For many people finding a job locally is not an option, or they may just want a new life or new direction outside their current area. It's a difficult decision, but once it's made, moving can be an exhilarating experience. Relocating can be a difficult process, whether you're moving one state over or across the country. Moving to a new area requires careful planning. It takes time to find the right place to live, especially if you have children.

Timing Is Important

Consider how much time you have to move to the new state. In the case of a new job, you may have only a few weeks versus a personal decision that gives you weeks or months to make a decision on a new home.

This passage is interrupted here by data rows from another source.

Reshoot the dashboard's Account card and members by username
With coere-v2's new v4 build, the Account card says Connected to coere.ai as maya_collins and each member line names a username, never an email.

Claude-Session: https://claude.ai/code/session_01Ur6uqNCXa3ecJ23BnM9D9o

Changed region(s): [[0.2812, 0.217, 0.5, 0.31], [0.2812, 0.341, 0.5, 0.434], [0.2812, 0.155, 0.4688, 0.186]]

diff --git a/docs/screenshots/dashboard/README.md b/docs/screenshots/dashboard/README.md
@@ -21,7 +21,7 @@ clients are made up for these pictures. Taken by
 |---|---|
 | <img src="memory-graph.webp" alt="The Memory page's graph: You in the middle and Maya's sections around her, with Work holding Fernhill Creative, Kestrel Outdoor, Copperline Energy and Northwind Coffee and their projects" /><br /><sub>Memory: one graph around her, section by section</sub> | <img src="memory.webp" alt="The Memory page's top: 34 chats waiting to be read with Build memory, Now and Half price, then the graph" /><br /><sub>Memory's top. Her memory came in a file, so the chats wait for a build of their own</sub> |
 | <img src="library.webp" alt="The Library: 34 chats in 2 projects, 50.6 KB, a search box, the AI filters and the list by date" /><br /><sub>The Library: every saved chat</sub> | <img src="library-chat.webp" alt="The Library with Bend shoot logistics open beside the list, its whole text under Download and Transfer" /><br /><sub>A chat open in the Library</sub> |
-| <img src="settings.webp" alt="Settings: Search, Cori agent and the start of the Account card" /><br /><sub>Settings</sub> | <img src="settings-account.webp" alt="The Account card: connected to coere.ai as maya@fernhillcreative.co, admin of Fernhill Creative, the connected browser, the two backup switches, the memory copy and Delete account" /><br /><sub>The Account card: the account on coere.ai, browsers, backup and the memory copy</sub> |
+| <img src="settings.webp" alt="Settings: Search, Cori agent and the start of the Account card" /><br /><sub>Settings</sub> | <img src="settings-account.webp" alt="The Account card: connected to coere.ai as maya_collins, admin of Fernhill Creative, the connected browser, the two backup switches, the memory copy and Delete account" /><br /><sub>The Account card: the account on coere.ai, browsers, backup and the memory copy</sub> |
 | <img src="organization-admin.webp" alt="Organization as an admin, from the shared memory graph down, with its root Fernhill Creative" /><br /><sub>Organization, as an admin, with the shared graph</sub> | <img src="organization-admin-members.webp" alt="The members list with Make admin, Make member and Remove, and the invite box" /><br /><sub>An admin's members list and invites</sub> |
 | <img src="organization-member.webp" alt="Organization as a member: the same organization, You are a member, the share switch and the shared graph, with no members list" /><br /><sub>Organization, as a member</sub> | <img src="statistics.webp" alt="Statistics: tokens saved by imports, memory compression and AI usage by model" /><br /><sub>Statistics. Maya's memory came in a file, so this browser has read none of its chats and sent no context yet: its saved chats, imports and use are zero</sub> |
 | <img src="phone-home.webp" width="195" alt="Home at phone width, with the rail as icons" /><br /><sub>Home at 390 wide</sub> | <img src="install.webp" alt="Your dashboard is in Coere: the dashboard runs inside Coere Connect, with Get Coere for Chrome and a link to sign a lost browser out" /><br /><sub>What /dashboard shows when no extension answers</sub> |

The more time you have the better decision you are likely to make.

Weigh the Pros and Cons

Write down everything you need in a new home, including type of neighborhood, number of bedrooms, kind of schools, yearly tax estimate and price range. Prioritize what's most important to you and decide where it's okay to compromise. Contact various Realtors from throughout the state, if you are not sure where you want to live, or from the specific area you have targeted. Have them send information on available housing for sale or rent.

Narrow Down the Search

Examine the information thoroughly. Narrow down the results to a select few. Call the Realtor and get more information about the neighborhoods, taxes and schools from the areas you selected. Keep a few rental homes or apartments on the list in case you cannot find a home to buy in the time available.

Check It Out In-Person

Visit the area and tour the homes with the Realtor. If this is not possible because of cost or distance, have the Realtor take and send as many pictures as possible on every aspect of the homes. Consider whatever you decide without getting onsite to be a temporary fix and make sure that you do not sign a long-term lease. Good Realtors consider the buyer and seller and make certain both parties will be happy. However, their number one priority is to make the sale.

Make An Offer

Once you've found a home that might be right for you, it's time to make an offer. If you choose to rent, there may be less room to negotiate, but if it's a purchase, do your homework. Find out what homes in the area have sold for in the last six months. If it's a seller's market, your leverage may be limited but you don't want to overpay. When your offer has been accepted you can move forward on a purchase and sales agreement and get ready to own in your new hometown.

Photo Credits

  • Brand X Pictures/Brand X Pictures/Getty Images

About the Author

Brock Cooper attended Illinois Wesleyan University in Bloomington, Ill. He was a reporter for seven years with a daily in Illinois before branching out into marketing and media relations. He has experience in writing everything from press releases to features on a variety of subjects and forums. His work can be seen in NewsTribune newspaper, Chicago Parent magazine and several websites.